A key issue for members of both organisations is pension reform. Age Action and Active Retirement Ireland want the next Government not to introduce the planned increase in the pension age to 67 in 2021 because of the disjointed and poor approach to planning which is disproportionately impacting on older people.

Paddy Connolly, CEO Age Action said “Despite wide-ranging pension policy changes in recent years across the State pension age, method of calculation, rate and supplementary pensions, Government has provided no information as to how and when these will take effect.  As a result, people planning for - and coming imminently close to - retirement are left unaware of what pension they will qualify for and whether they will have sufficient time to plan for income security once they retire.”

Age Action and Active retirement Ireland have also called for the next Government to prioritise the commitment to introduce a new statutory homecare scheme in 2021, address the current waiting list for home supports and commission research on the cost of ageing to inform Ireland’s policy development that meets the needs of an ageing population.

Age Action and Active Retirement Ireland Priority Asks for General Election 2020

  1. Appoint a senior Minister for Older People

       Addressing the challenges and seizing the opportunities of ageing requires a whole-of-Government approach. Appoint a senior Minister for Older People, within the Department of An Taoiseach, with priority actions of developing a strategy that will respond to the needs of our ageing demographic.

  1. Depoliticise the State pension

       Indexing of current and future pension rates facilitates proper planning, it provides peace of mind for older workers and crucially it depoliticises the budget process. The next Government should benchmark the State Pension to 34% of average weekly earnings and apply a triple lock which guarantees that the basic rate rises each year by a minimum of 2.5%, the rate of inflation or average earnings growth (whichever is the largest).

  1. Suspend the planned increase in the state pension age to 67 in 2021

       In the context of proposed increases to the State pension ages in the near future and the on-going lack of clarity around the new rules, it is simply not fair to raise the State pension age without adequate time for us all to prepare. The increase in the pension age to 68 will mean a cut of nearly 10% in pension income over a person’s lifetime in retirement.
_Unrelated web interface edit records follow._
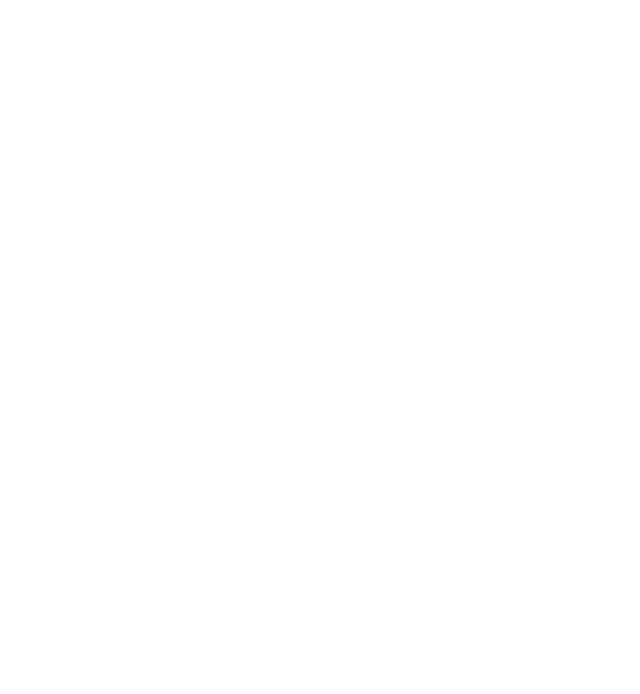
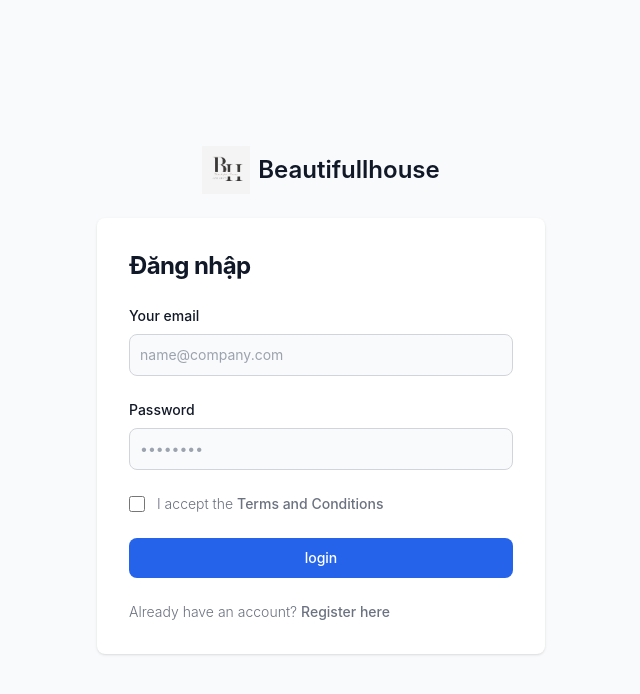
Before and after one commit to Jerry291299/FEDATN, a React (Create React App) app: page /login in a window 1280 px wide. Before the commit this address had no page. Shown: the top 694 px of the page, without its empty margins (319-959 px from the left). Built offline with nearby package versions, Linux system fonts and the light colour scheme.

Commit message:
fix router

```diff
--- a/src/App.tsx
+++ b/src/App.tsx
@@ -11,6 +11,7 @@ import Update from "./components/admin/modaladd/update";
 import Users from "./components/admin/User";
 import Listcategory from "./components/admin/listcategory";
 import Addcategory from "./components/admin/modaladd/addcategory";
+import Login from "./components/user/login";
 function App() {
   return (
     <>
@@ -19,6 +20,7 @@ function App() {
           <Route path="/" element={<Home />} />
 
           <Route path="/register" element={<Register />} />
+          <Route path="/login" element={<Login />} />
 
           <Route path="/admin" element={<Admin />}>
             <Route path="add" element={<Add />} />
--- a/src/components/admin/Dashboard.tsx
+++ b/src/components/admin/Dashboard.tsx
@@ -1,5 +1,5 @@
 import React, { useEffect, useState } from 'react'
-import { useNavigate, useParams } from 'react-router-dom';
+import { NavLink, useNavigate, useParams } from 'react-router-dom';
 import { DeleteProduct, getAllproducts } from '../../service/products';
 import { Iproduct } from '../../interface/products';
 import { Icategory } from '../../interface/category';
@@ -44,6 +44,8 @@ const Dashboard = (props: Props) => {
   };
   return (
     <>
+    <NavLink to={'/admin/add'}><button className=''>thêm mới</button></NavLink>
+
     <div className="flex flex-col w-full">
   <div className="overflow-x-auto">
     <div className="py-2 inline-block w-full px-0">
--- a/src/components/admin/Navbar.tsx
+++ b/src/components/admin/Navbar.tsx
@@ -71,12 +71,7 @@ const Navbar = (props: Props) => {
           {/* menu item */}
           <div>
             <span className="select-none flex items-center px-4 py-[.775rem] cursor-pointer my-[.4rem] rounded-[.95rem]">
-              <a
-                // href="javascript:;"
-                className="flex items-center flex-grow text-[1.15rem] dark:text-neutral-400/75 text-stone-500 hover:text-dark"
-              >
-                Sales
-              </a>
+
             </span>
           </div>
           {/* menu item */}
--- a/src/components/user/login.tsx
+++ b/src/components/user/login.tsx
@@ -1,5 +1,6 @@
 import React from 'react'
 import logo from '../img/Black & White Minimalist Aesthetic Initials Font Logo.png'
+import { NavLink } from 'react-router-dom'
 const Login = () => {
   return (
     <section className="bg-gray-50 dark:bg-gray-900">
@@ -31,9 +32,9 @@ const Login = () => {
                           <label htmlFor="terms" className="font-light text-gray-500 dark:text-gray-300">I accept the <a className="font-medium text-primary-600 hover:underline dark:text-primary-500" href="#">Terms and Conditions</a></label>
                         </div>
                     </div>
-                    <button type="submit" className="w-full text-black bg-primary-600 hover:bg-primary-700 focus:ring-4 focus:outline-none focus:ring-primary-300 font-medium rounded-lg text-sm px-5 py-2.5 text-center dark:bg-primary-600 dark:hover:bg-primary-700 dark:focus:ring-primary-800">Đăng nhập</button>
+                    <button type="submit" className="w-full text-white bg-blue-600 hover:bg-orange-700 focus:ring-4 focus:outline-none focus:ring-primary-300 font-medium rounded-lg text-sm px-5 py-2.5 text-center dark:bg-primary-600 dark:hover:bg-primary-700 dark:focus:ring-primary-800">login</button>
                           <p className="text-sm font-light text-gray-500 dark:text-gray-400">
-                        Already have an account? <a href="#" className="font-medium text-primary-600 hover:underline dark:text-primary-500">Register here</a>
+                        Already have an account? <NavLink to={"/register"} className="font-medium text-primary-600 hover:underline dark:text-primary-500">Register here</NavLink>
                     </p>
                 </form>
             </div>
--- a/src/components/user/register.tsx
+++ b/src/components/user/register.tsx
@@ -1,5 +1,6 @@
 import React from 'react'
 import logo from '../img/Black & White Minimalist Aesthetic Initials Font Logo.png'
+import { NavLink } from 'react-router-dom'
 const Register = () => {
   return (
     <section className="bg-gray-300 ">
@@ -29,7 +30,7 @@ const Register = () => {
 
                     <button type="submit" className="w-full text-white bg-blue-600 hover:bg-orange-700 focus:ring-4 focus:outline-none focus:ring-primary-300 font-medium rounded-lg text-sm px-5 py-2.5 text-center dark:bg-primary-600 dark:hover:bg-primary-700 dark:focus:ring-primary-800">Create an account</button>
                           <p className="text-sm font-light text-gray-500 dark:text-gray-400">
-                        Already have an account? <a href="#" className="font-medium text-primary-600 hover:underline dark:text-primary-500">Login here</a>
+                        Already have an account? <NavLink to={"/login"} className="font-medium text-primary-600 hover:underline dark:text-primary-500">Login</NavLink>
                     </p>
                 </form>
             </div>
```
  1. Appoint a Commissioner for Ageing with statutory powers to support their mandate

       Many older people feel left behind in the eyes of policymakers. An independent champion and advisor to government in the form of a Commissioner for Ageing is vital to promote cohesive, efficient, best practice government policy and services for our ageing population.

5.     Take ambitious climate action consistent with climate justice to protect people and the planet

      Climate action policies must be designed in such a way that the people and communities most vulnerable to negative impacts are identified and given voice so that measures are put in place to protect them and to enable them to reap the benefits of climate action.

ENDS